I walk through a variation on this statement (originally from Norm Kerth) at the beginning of a retrospective:

The Retrospective Prime Directive

Regardless of what we discover, we understand and truly believe that everyone did the best job he/she could, given what he/she knew at the time, his or her skills and abilities, the resources available, and the situation at hand.

Once in a while, I run into someone (almost always a manager) who rejects this notion and says, “I don’t believe everyone does the best job they can.”

So here’s Esther’s Elaboration

I personally make a rather broad interpretation of “the situation at hand” which (in my mind at least) may include:

  • personal problems
  • low self-esteem
  • family distractions
  • not liking the job
  • not having the necessary skills
  • systemic problems that lead to less than desirable results
  • being bored with the work
  • having a character disorder
  • having significant difficulties in the area of self-management.

    Now, some of these aspects of the “situation” may require management action. The fact that some one is doing the best job he/she could doesn’t always mean it’s acceptable within an employment arrangement.

    But that’s not part of the retrospective… that’s management work.

    Management work means:

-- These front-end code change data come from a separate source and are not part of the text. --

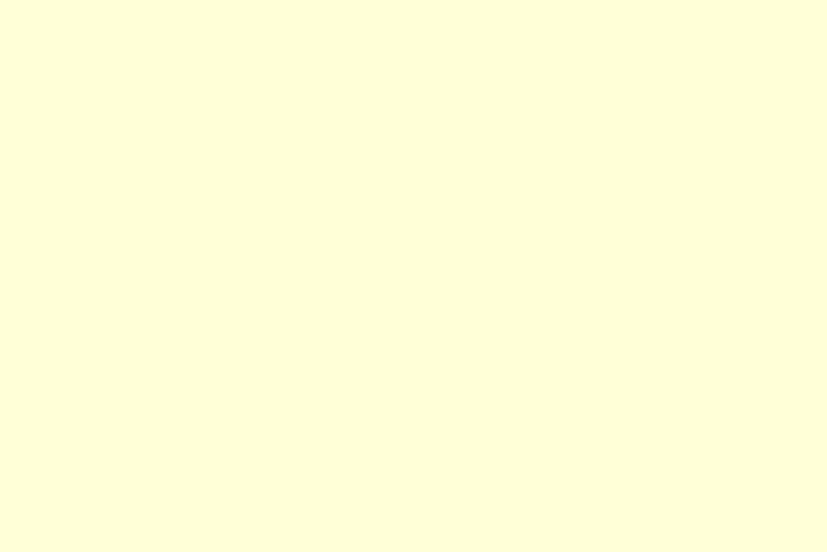
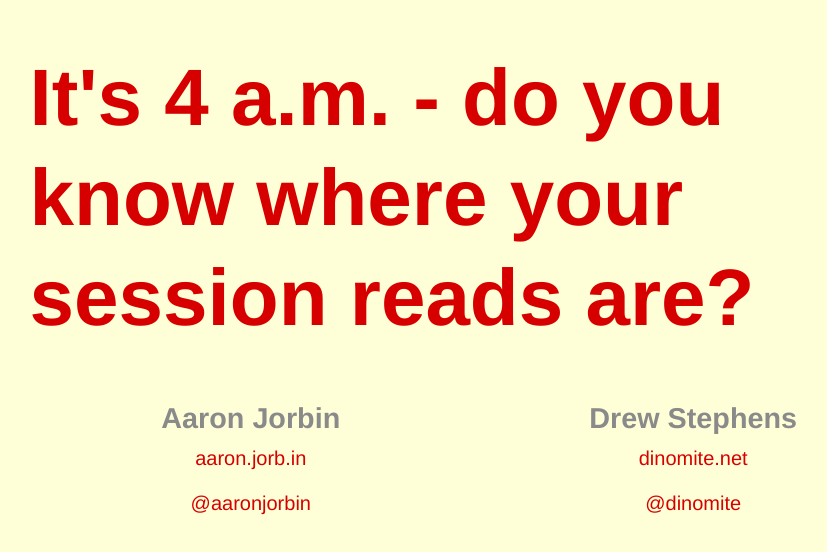
Before and after one commit to aaronjorbin/metrics-presentation, a plain HTML site: page index.html in a window 1280 px wide. Shown: the whole page, without its empty margins (168-995 px from the left). Drawn offline with nearby package versions, Linux system fonts and the light colour scheme; the site is published under a folder, as on GitHub Pages, so addresses that start at the root find nothing.

Commit message:
adjust reference to js

```diff
--- a/index.html
+++ b/index.html
@@ -199,7 +199,7 @@ Metrics written by Coda Hale at Yammer
 </ul></article>
 <script src="//ajax.googleapis.com/ajax/libs/jquery/1.7.1/jquery.min.js"></script>
 <script>window.jQuery || document.write('<script src="js/jquery.js"><\/script>')</script>
-<script defer src="/js/slides.js"></script>
+<script defer src="js/slides.js"></script>
 <script>
 var _gaq=[['_setAccount','UA-XXXXX-X'],['_trackPageview'],['_trackPageLoadTime']];
 (function(d,t){var g=d.createElement(t),s=d.getElementsByTagName(t)[0];g.async=1;
```
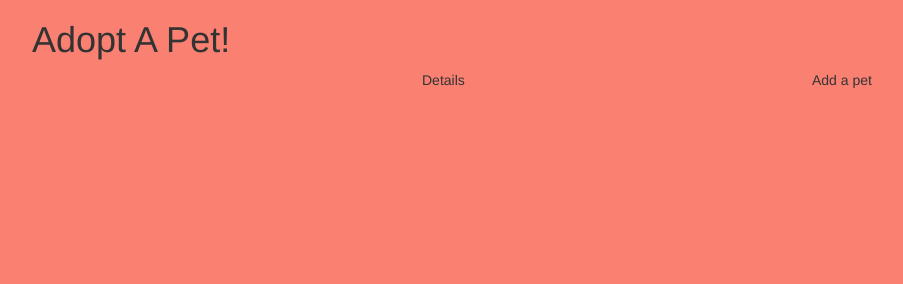
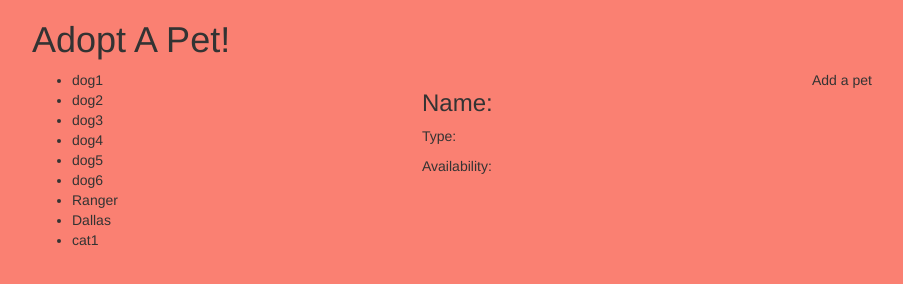
Before and after one commit to WittyCC/adopt-a-pet-2.0, a plain HTML site: page index.html in a window 1280 px wide. Shown: the whole page, without its empty margins (38-941 px from the left). Drawn offline with Linux system fonts and the light colour scheme.

Commit message:
add a loop and details sections

```diff
--- a/index.html
+++ b/index.html
@@ -21,8 +21,10 @@
             <ul id="petList">
             </ul>
           </div>
-          <div class="col-sm-4">
-            Details
+          <div id="divDetails" class="col-sm-4">
+            <h3>Name: <span id="spanName"></span></h3>
+            <p>Type: <span id="spanType"></span></p>
+            <p>Availability: <span id="spanAvailability"></span></p>
           </div>
           <div class="col-sm-4">
             Add a pet
--- a/js/scripts.js
+++ b/js/scripts.js
@@ -9,7 +9,18 @@ var Center = [
   {name: "dog6", available: true, type: "dog"},
   {name: "Ranger", available: false, type: "cat"},
   {name: "Dallas", available: false, type: "cat"},
-  {name: "cat1", available: true, type: "cat"},];
+  {name: "cat1", available: true, type: "cat"}];
+
+  var fakeCenter = [
+    {name: "dog1", isAvailable: true, type: "dog"},
+    {name: "dog2", isAvailable: true, type: "dog"},
+    {name: "dog3", isAvailable: true, type: "dog"},
+    {name: "dog4", isAvailable: true, type: "dog"},
+    {name: "dog5", isAvailable: true, type: "dog"},
+    {name: "dog6", isAvailable: true, type: "dog"},
+    {name: "Ranger", isAvailable: false, type: "cat"},
+    {name: "Dallas", isAvailable: false, type: "cat"},
+    {name: "cat1", isAvailable: true, type: "cat"}];
 
 function Pet (name,type) {
 	this.name = name;
@@ -44,11 +55,17 @@ Pet.prototype.setIsAvailable = function (isAvailable) {
 
 //User Interface
 $(function() {
-//Loop through the Center object
+//Loop through the Center object//create a list item for each pet
 fakeCenter.forEach(function(pet) {
+  $("#petList").append("<li class='petClass'>" + pet.name + "</li>");
+//each name will be a link to details of the pet
+  $(".petClass").last().click(function(){
+    $("#spanName").text(pet.name);
+    $("#spanType").text(pet.type);
+    $("#spanAvailability").text(pet.isAvailable);
+});
 
-})
-//create a list item for each pet
-//each list item has a name,
-//each name will be a link to details of the pet
+
 });
+
+});
```
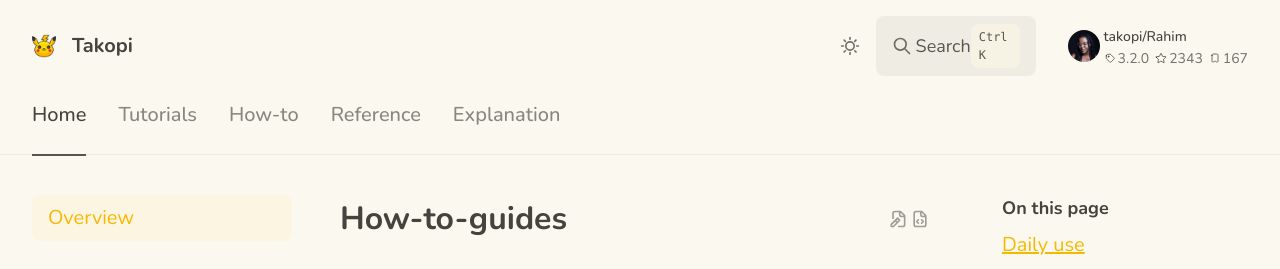
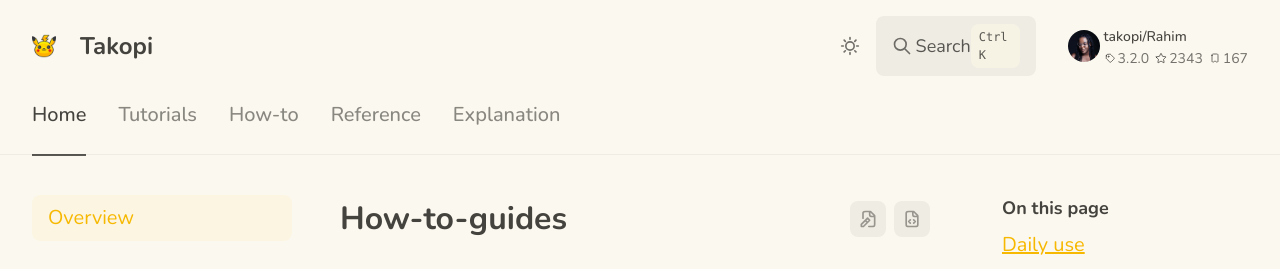
Before and after one commit to Rahim10020/organizze, a React (Vite) app: page / in a window 1280 px wide. Shown: the top 269 px of the page. Built offline with nearby package versions, Linux system fonts and the light colour scheme.

Commit message:
finish styles

```diff
--- a/src/home/pages/HomePage.tsx
+++ b/src/home/pages/HomePage.tsx
@@ -1,4 +1,5 @@
 import { DocLink } from "../../shared/components/DocLink";
+import { IconAction } from "../../shared/components/IconAction";
 import { PageHeader } from "../../shared/components/PageHeader";
 import { Section } from "../../shared/components/Section";
 import { FileCodeIcon } from "../../shared/icons/FileCodeIcon";
@@ -8,8 +9,12 @@ export function HomePage() {
   return (
     <main className="mx-p8">
       <PageHeader title="How-to-guides" className="mb-p6">
-        <FileEditIcon className="w-5 h-5 text-black-40 cursor-pointer" />
-        <FileCodeIcon className="w-5 h-5 text-black-40 cursor-pointer" />
+        <IconAction>
+          <FileEditIcon className="w-5 h-5 text-black-40 hover:text-primary" />
+        </IconAction>
+        <IconAction>
+          <FileCodeIcon className="w-5 h-5 text-black-40 hover:text-primary" />
+        </IconAction>
       </PageHeader>
       <div className="mb-p6 text-r20 tracking-wide text-black-80">
         <p>
--- /dev/null
+++ b/src/shared/components/IconAction.tsx
@@ -0,0 +1,12 @@
+import type { ReactNode } from "react";
+
+export type IconActionProps = {
+  children: ReactNode;
+};
+
+export function IconAction(props: IconActionProps) {
+  const { children } = props;
+  return (
+    <div className="bg-black-5 p-p2 rounded-r2 cursor-pointer">{children}</div>
+  );
+}
--- a/src/shared/components/Logo.tsx
+++ b/src/shared/components/Logo.tsx
@@ -8,9 +8,9 @@ export function Logo(props: LogoProps) {
   const iconSize = size === "sm" ? "h-6 w-6" : "h-8 w-8";
 
   return (
-    <div className="flex items-center gap-p4 cursor-pointer">
+    <div className="flex items-center gap-p6 cursor-pointer">
       <img src="/images/logo.png" alt="logo image" className={iconSize} />
-      <span className="text-black-80 text-b20">{name}</span>
+      <span className="text-black-80 text-b24">{name}</span>
     </div>
   );
 }
--- a/src/shared/components/PageHeader.tsx
+++ b/src/shared/components/PageHeader.tsx
@@ -13,7 +13,7 @@ export function PageHeader(props: PageHeaderProps) {
   return (
     <div className={resultClass}>
       <h1 className="text-b32 text-black-80">{title}</h1>
-      <div className="flex items-center gap-p0-5">{children}</div>
+      <div className="flex items-center gap-p2">{children}</div>
     </div>
   );
 }
```
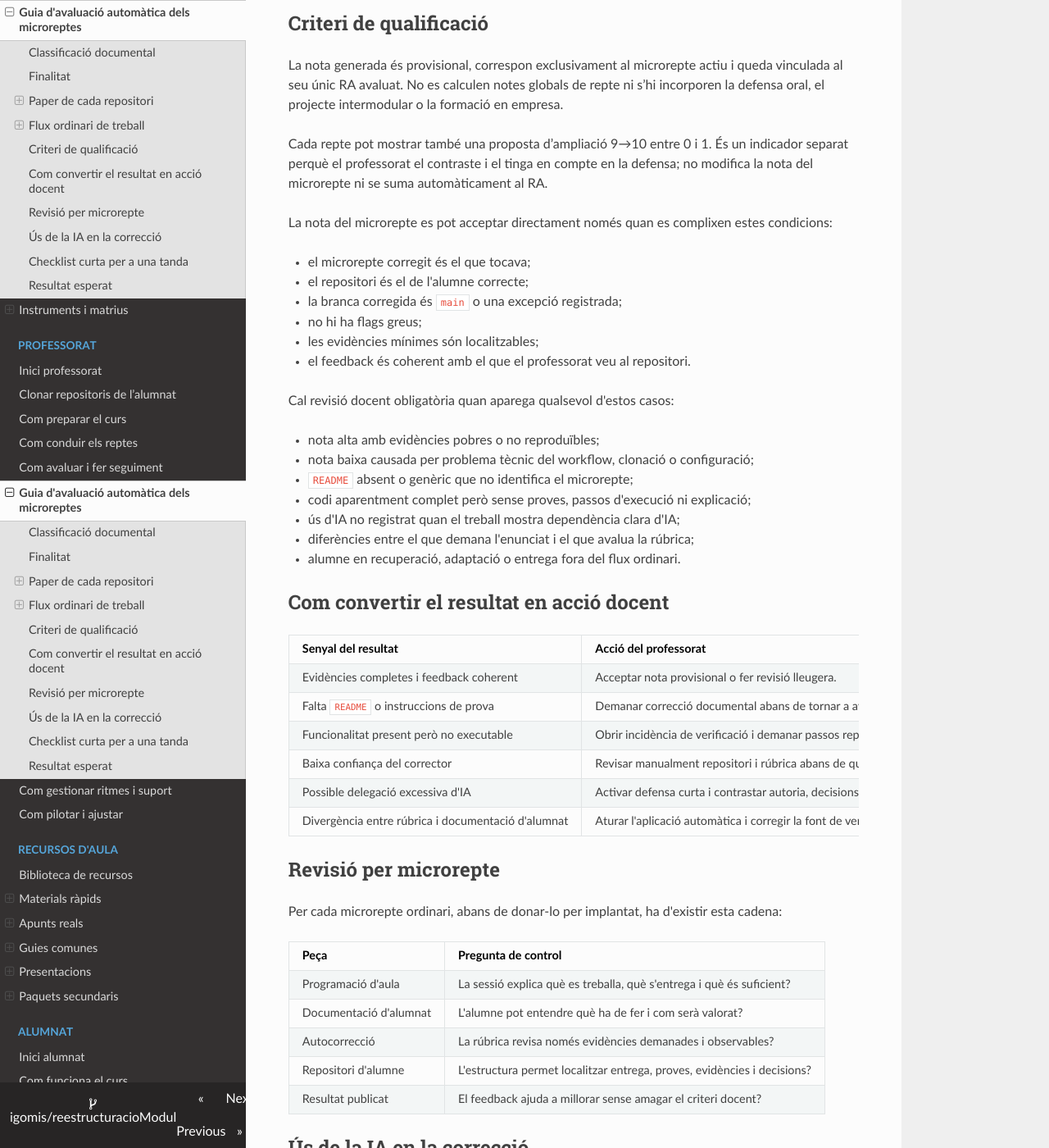
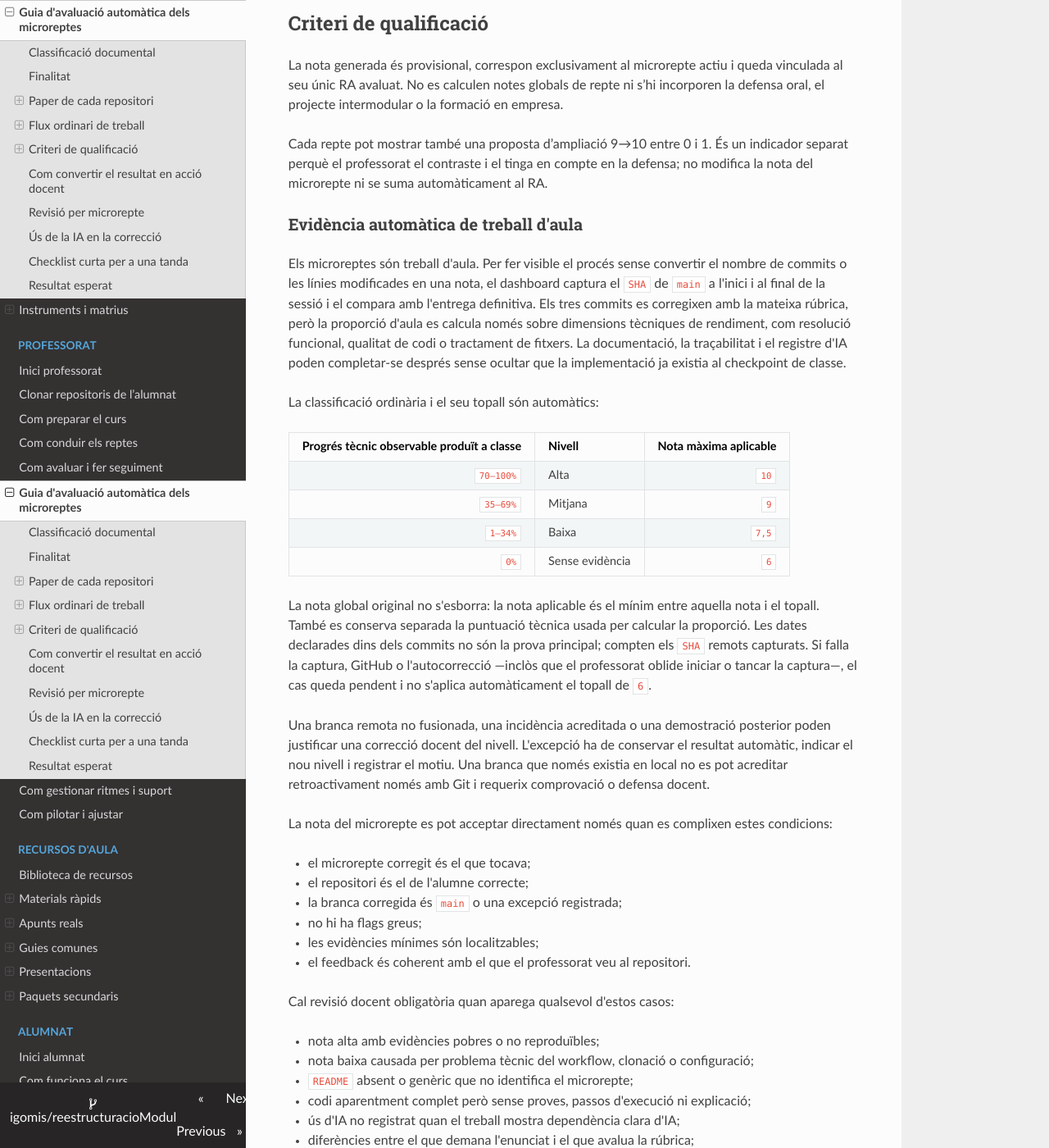
Before and after one commit to igomis/reestructuracioModul, an MkDocs documentation site: the page built from docs/03_avaluacio/guia_avaluacio_automatica_microreptes.md, in a window 1280 px wide and 1400 px high, scrolled down 2759 px. Shown: the whole window at 82% size. Built offline with MkDocs 1.6.1, drawn with Linux system fonts in a browser that asks for light colours; nearby versions of some CDN libraries.

Commit message:
Documenta el topall de treball d'aula

```diff
--- a/docs/03_avaluacio/guia_avaluacio_automatica_microreptes.md
+++ b/docs/03_avaluacio/guia_avaluacio_automatica_microreptes.md
@@ -82,6 +82,23 @@ La nota generada és provisional, correspon exclusivament al microrepte actiu i
 
 Cada repte pot mostrar també una proposta d’ampliació 9→10 entre 0 i 1. És un indicador separat perquè el professorat el contraste i el tinga en compte en la defensa; no modifica la nota del microrepte ni se suma automàticament al RA.
 
+### Evidència automàtica de treball d'aula
+
+Els microreptes són treball d'aula. Per fer visible el procés sense convertir el nombre de commits o les línies modificades en una nota, el dashboard captura el `SHA` de `main` a l'inici i al final de la sessió i el compara amb l'entrega definitiva. Els tres commits es corregixen amb la mateixa rúbrica, però la proporció d'aula es calcula només sobre dimensions tècniques de rendiment, com resolució funcional, qualitat de codi o tractament de fitxers. La documentació, la traçabilitat i el registre d'IA poden completar-se després sense ocultar que la implementació ja existia al checkpoint de classe.
+
+La classificació ordinària i el seu topall són automàtics:
+
+| Progrés tècnic observable produït a classe | Nivell | Nota màxima aplicable |
+|---:|---|---:|
+| `70–100%` | Alta | `10` |
+| `35–69%` | Mitjana | `9` |
+| `1–34%` | Baixa | `7,5` |
+| `0%` | Sense evidència | `6` |
+
+La nota global original no s'esborra: la nota aplicable és el mínim entre aquella nota i el topall. També es conserva separada la puntuació tècnica usada per calcular la proporció. Les dates declarades dins dels commits no són la prova principal; compten els `SHA` remots capturats. Si falla la captura, GitHub o l'autocorrecció —inclòs que el professorat oblide iniciar o tancar la captura—, el cas queda pendent i no s'aplica automàticament el topall de `6`.
+
+Una branca remota no fusionada, una incidència acreditada o una demostració posterior poden justificar una correcció docent del nivell. L'excepció ha de conservar el resultat automàtic, indicar el nou nivell i registrar el motiu. Una branca que només existia en local no es pot acreditar retroactivament només amb Git i requerix comprovació o defensa docent.
+
 La nota del microrepte es pot acceptar directament només quan es complixen estes condicions:
 
 - el microrepte corregit és el que tocava;
```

  • hiring appropriately
  • setting clear expectations for results
  • creating an environment for success
  • removing obstacles
  • providing feedback about the work
  • providing appropriate training and coaching
  • working with people to make sure they are in a job that’s a good fit
  • developing capabilities in the group
  • and making difficult decisions when necessary.